§ WHAT IS NEEDED:
You are asked to write out the entries exactly as they are given.

§ SUPPLIED MATERIAL:

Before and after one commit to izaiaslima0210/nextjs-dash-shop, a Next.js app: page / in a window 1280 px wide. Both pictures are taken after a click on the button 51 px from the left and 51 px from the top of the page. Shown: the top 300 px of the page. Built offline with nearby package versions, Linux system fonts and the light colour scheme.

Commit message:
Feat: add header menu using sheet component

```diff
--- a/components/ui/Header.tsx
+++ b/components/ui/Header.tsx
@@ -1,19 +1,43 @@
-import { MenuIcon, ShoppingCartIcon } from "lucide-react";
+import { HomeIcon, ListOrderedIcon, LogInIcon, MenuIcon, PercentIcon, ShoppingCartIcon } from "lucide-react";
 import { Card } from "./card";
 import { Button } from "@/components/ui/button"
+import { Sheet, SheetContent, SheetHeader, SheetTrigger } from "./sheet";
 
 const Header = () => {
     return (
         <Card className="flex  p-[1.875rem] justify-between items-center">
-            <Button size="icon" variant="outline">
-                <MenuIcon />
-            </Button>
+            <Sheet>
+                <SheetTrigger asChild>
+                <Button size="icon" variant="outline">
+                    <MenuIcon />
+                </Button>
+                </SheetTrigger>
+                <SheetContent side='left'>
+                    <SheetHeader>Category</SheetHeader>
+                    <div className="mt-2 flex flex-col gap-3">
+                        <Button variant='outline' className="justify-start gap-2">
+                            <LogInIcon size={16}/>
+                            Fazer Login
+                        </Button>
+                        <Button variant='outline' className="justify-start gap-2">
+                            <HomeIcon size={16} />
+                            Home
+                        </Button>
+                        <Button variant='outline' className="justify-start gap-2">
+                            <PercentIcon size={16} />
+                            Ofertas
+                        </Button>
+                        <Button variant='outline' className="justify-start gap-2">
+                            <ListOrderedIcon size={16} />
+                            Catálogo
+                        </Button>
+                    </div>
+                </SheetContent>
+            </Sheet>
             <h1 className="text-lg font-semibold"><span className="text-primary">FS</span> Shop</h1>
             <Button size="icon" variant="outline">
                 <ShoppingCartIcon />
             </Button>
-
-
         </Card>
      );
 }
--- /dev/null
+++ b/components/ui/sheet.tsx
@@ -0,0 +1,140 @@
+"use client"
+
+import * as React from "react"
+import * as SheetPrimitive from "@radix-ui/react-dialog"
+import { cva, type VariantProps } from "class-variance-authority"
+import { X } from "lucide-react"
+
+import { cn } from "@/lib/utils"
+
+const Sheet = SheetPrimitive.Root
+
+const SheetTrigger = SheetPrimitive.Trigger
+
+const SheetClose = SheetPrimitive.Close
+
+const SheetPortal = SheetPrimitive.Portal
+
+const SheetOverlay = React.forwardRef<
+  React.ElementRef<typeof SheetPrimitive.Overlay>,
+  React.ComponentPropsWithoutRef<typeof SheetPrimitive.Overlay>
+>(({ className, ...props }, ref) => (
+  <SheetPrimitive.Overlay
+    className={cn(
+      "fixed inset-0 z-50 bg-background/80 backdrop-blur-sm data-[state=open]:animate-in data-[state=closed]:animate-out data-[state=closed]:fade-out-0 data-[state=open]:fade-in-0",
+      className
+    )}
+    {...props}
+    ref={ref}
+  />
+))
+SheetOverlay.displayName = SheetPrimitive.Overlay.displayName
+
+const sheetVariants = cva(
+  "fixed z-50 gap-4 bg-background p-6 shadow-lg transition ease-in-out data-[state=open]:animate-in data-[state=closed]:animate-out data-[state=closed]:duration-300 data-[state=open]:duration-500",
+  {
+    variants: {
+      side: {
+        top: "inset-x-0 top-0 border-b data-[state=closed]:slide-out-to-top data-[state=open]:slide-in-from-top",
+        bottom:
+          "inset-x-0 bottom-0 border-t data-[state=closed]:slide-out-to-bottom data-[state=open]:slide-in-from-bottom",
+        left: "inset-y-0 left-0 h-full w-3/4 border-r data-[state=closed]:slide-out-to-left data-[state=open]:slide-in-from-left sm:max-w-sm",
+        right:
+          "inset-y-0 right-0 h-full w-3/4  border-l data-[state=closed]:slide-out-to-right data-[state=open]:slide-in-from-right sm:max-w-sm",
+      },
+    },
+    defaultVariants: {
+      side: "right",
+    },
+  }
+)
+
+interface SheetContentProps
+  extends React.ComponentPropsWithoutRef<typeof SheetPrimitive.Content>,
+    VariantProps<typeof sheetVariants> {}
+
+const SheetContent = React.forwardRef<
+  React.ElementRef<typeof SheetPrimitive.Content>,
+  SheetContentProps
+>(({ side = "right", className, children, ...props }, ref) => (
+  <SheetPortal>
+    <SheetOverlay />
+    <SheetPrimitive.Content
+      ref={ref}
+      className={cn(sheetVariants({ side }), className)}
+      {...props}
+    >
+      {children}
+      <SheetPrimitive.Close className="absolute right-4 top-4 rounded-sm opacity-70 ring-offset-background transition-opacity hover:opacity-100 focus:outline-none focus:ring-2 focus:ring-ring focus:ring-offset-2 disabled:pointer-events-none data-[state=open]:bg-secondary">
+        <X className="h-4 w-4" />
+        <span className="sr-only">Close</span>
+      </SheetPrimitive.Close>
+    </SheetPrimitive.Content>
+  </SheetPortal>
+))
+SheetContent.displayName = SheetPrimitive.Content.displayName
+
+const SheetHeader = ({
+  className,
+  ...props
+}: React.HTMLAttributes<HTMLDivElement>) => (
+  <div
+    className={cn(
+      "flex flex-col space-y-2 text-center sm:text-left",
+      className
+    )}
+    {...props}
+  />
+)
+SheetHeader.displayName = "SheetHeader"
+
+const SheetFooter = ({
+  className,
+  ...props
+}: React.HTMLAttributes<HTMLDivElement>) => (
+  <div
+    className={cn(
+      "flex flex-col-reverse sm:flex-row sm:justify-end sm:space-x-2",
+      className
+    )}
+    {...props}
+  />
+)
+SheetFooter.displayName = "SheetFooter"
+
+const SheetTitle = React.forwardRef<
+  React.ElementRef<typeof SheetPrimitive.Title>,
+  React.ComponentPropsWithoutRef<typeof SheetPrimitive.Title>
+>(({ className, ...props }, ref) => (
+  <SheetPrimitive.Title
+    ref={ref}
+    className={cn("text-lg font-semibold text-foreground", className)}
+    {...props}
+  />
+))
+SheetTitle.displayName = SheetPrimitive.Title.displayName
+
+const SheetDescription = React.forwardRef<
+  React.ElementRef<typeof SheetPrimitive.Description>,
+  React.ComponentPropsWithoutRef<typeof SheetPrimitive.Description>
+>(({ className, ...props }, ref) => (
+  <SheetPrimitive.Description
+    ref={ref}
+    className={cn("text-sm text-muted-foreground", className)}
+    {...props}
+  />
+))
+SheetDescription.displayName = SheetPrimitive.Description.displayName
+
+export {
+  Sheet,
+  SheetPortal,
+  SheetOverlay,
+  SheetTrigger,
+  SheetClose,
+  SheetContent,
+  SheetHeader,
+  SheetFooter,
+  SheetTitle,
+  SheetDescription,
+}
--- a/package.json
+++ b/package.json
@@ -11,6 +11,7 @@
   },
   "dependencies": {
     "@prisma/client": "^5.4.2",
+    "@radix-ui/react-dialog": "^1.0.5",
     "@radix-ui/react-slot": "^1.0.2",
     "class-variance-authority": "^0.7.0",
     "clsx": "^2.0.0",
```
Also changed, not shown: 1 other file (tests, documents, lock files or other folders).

§ RESPONSE BELOW:
Before and after one commit to izaiaslima0210/nextjs-dash-shop, a Next.js app: page / in a window 1280 px wide. Both pictures are taken after a click on the button 51 px from the left and 51 px from the top of the page. Shown: the top 300 px of the page. Built offline with nearby package versions, Linux system fonts and the light colour scheme.

Commit message:
Feat: add header menu using sheet component

```diff
--- a/components/ui/Header.tsx
+++ b/components/ui/Header.tsx
@@ -1,19 +1,43 @@
-import { MenuIcon, ShoppingCartIcon } from "lucide-react";
+import { HomeIcon, ListOrderedIcon, LogInIcon, MenuIcon, PercentIcon, ShoppingCartIcon } from "lucide-react";
 import { Card } from "./card";
 import { Button } from "@/components/ui/button"
+import { Sheet, SheetContent, SheetHeader, SheetTrigger } from "./sheet";
 
 const Header = () => {
     return (
         <Card className="flex  p-[1.875rem] justify-between items-center">
-            <Button size="icon" variant="outline">
-                <MenuIcon />
-            </Button>
+            <Sheet>
+                <SheetTrigger asChild>
+                <Button size="icon" variant="outline">
+                    <MenuIcon />
+                </Button>
+                </SheetTrigger>
+                <SheetContent side='left'>
+                    <SheetHeader>Category</SheetHeader>
+                    <div className="mt-2 flex flex-col gap-3">
+                        <Button variant='outline' className="justify-start gap-2">
+                            <LogInIcon size={16}/>
+                            Fazer Login
+                        </Button>
+                        <Button variant='outline' className="justify-start gap-2">
+                            <HomeIcon size={16} />
+                            Home
+                        </Button>
+                        <Button variant='outline' className="justify-start gap-2">
+                            <PercentIcon size={16} />
+                            Ofertas
+                        </Button>
+                        <Button variant='outline' className="justify-start gap-2">
+                            <ListOrderedIcon size={16} />
+                            Catálogo
+                        </Button>
+                    </div>
+                </SheetContent>
+            </Sheet>
             <h1 className="text-lg font-semibold"><span className="text-primary">FS</span> Shop</h1>
             <Button size="icon" variant="outline">
                 <ShoppingCartIcon />
             </Button>
-
-
         </Card>
      );
 }
--- /dev/null
+++ b/components/ui/sheet.tsx
@@ -0,0 +1,140 @@
+"use client"
+
+import * as React from "react"
+import * as SheetPrimitive from "@radix-ui/react-dialog"
+import { cva, type VariantProps } from "class-variance-authority"
+import { X } from "lucide-react"
+
+import { cn } from "@/lib/utils"
+
+const Sheet = SheetPrimitive.Root
+
+const SheetTrigger = SheetPrimitive.Trigger
+
+const SheetClose = SheetPrimitive.Close
+
+const SheetPortal = SheetPrimitive.Portal
+
+const SheetOverlay = React.forwardRef<
+  React.ElementRef<typeof SheetPrimitive.Overlay>,
+  React.ComponentPropsWithoutRef<typeof SheetPrimitive.Overlay>
+>(({ className, ...props }, ref) => (
+  <SheetPrimitive.Overlay
+    className={cn(
+      "fixed inset-0 z-50 bg-background/80 backdrop-blur-sm data-[state=open]:animate-in data-[state=closed]:animate-out data-[state=closed]:fade-out-0 data-[state=open]:fade-in-0",
+      className
+    )}
+    {...props}
+    ref={ref}
+  />
+))
+SheetOverlay.displayName = SheetPrimitive.Overlay.displayName
+
+const sheetVariants = cva(
+  "fixed z-50 gap-4 bg-background p-6 shadow-lg transition ease-in-out data-[state=open]:animate-in data-[state=closed]:animate-out data-[state=closed]:duration-300 data-[state=open]:duration-500",
+  {
+    variants: {
+      side: {
+        top: "inset-x-0 top-0 border-b data-[state=closed]:slide-out-to-top data-[state=open]:slide-in-from-top",
+        bottom:
+          "inset-x-0 bottom-0 border-t data-[state=closed]:slide-out-to-bottom data-[state=open]:slide-in-from-bottom",
+        left: "inset-y-0 left-0 h-full w-3/4 border-r data-[state=closed]:slide-out-to-left data-[state=open]:slide-in-from-left sm:max-w-sm",
+        right:
+          "inset-y-0 right-0 h-full w-3/4  border-l data-[state=closed]:slide-out-to-right data-[state=open]:slide-in-from-right sm:max-w-sm",
+      },
+    },
+    defaultVariants: {
+      side: "right",
+    },
+  }
+)
+
+interface SheetContentProps
+  extends React.ComponentPropsWithoutRef<typeof SheetPrimitive.Content>,
+    VariantProps<typeof sheetVariants> {}
+
+const SheetContent = React.forwardRef<
+  React.ElementRef<typeof SheetPrimitive.Content>,
+  SheetContentProps
+>(({ side = "right", className, children, ...props }, ref) => (
+  <SheetPortal>
+    <SheetOverlay />
+    <SheetPrimitive.Content
+      ref={ref}
+      className={cn(sheetVariants({ side }), className)}
+      {...props}
+    >
+      {children}
+      <SheetPrimitive.Close className="absolute right-4 top-4 rounded-sm opacity-70 ring-offset-background transition-opacity hover:opacity-100 focus:outline-none focus:ring-2 focus:ring-ring focus:ring-offset-2 disabled:pointer-events-none data-[state=open]:bg-secondary">
+        <X className="h-4 w-4" />
+        <span className="sr-only">Close</span>
+      </SheetPrimitive.Close>
+    </SheetPrimitive.Content>
+  </SheetPortal>
+))
+SheetContent.displayName = SheetPrimitive.Content.displayName
+
+const SheetHeader = ({
+  className,
+  ...props
+}: React.HTMLAttributes<HTMLDivElement>) => (
+  <div
+    className={cn(
+      "flex flex-col space-y-2 text-center sm:text-left",
+      className
+    )}
+    {...props}
+  />
+)
+SheetHeader.displayName = "SheetHeader"
+
+const SheetFooter = ({
+  className,
+  ...props
+}: React.HTMLAttributes<HTMLDivElement>) => (
+  <div
+    className={cn(
+      "flex flex-col-reverse sm:flex-row sm:justify-end sm:space-x-2",
+      className
+    )}
+    {...props}
+  />
+)
+SheetFooter.displayName = "SheetFooter"
+
+const SheetTitle = React.forwardRef<
+  React.ElementRef<typeof SheetPrimitive.Title>,
+  React.ComponentPropsWithoutRef<typeof SheetPrimitive.Title>
+>(({ className, ...props }, ref) => (
+  <SheetPrimitive.Title
+    ref={ref}
+    className={cn("text-lg font-semibold text-foreground", className)}
+    {...props}
+  />
+))
+SheetTitle.displayName = SheetPrimitive.Title.displayName
+
+const SheetDescription = React.forwardRef<
+  React.ElementRef<typeof SheetPrimitive.Description>,
+  React.ComponentPropsWithoutRef<typeof SheetPrimitive.Description>
+>(({ className, ...props }, ref) => (
+  <SheetPrimitive.Description
+    ref={ref}
+    className={cn("text-sm text-muted-foreground", className)}
+    {...props}
+  />
+))
+SheetDescription.displayName = SheetPrimitive.Description.displayName
+
+export {
+  Sheet,
+  SheetPortal,
+  SheetOverlay,
+  SheetTrigger,
+  SheetClose,
+  SheetContent,
+  SheetHeader,
+  SheetFooter,
+  SheetTitle,
+  SheetDescription,
+}
--- a/package.json
+++ b/package.json
@@ -11,6 +11,7 @@
   },
   "dependencies": {
     "@prisma/client": "^5.4.2",
+    "@radix-ui/react-dialog": "^1.0.5",
     "@radix-ui/react-slot": "^1.0.2",
     "class-variance-authority": "^0.7.0",
     "clsx": "^2.0.0",
```
Also changed, not shown: 1 other file (tests, documents, lock files or other folders).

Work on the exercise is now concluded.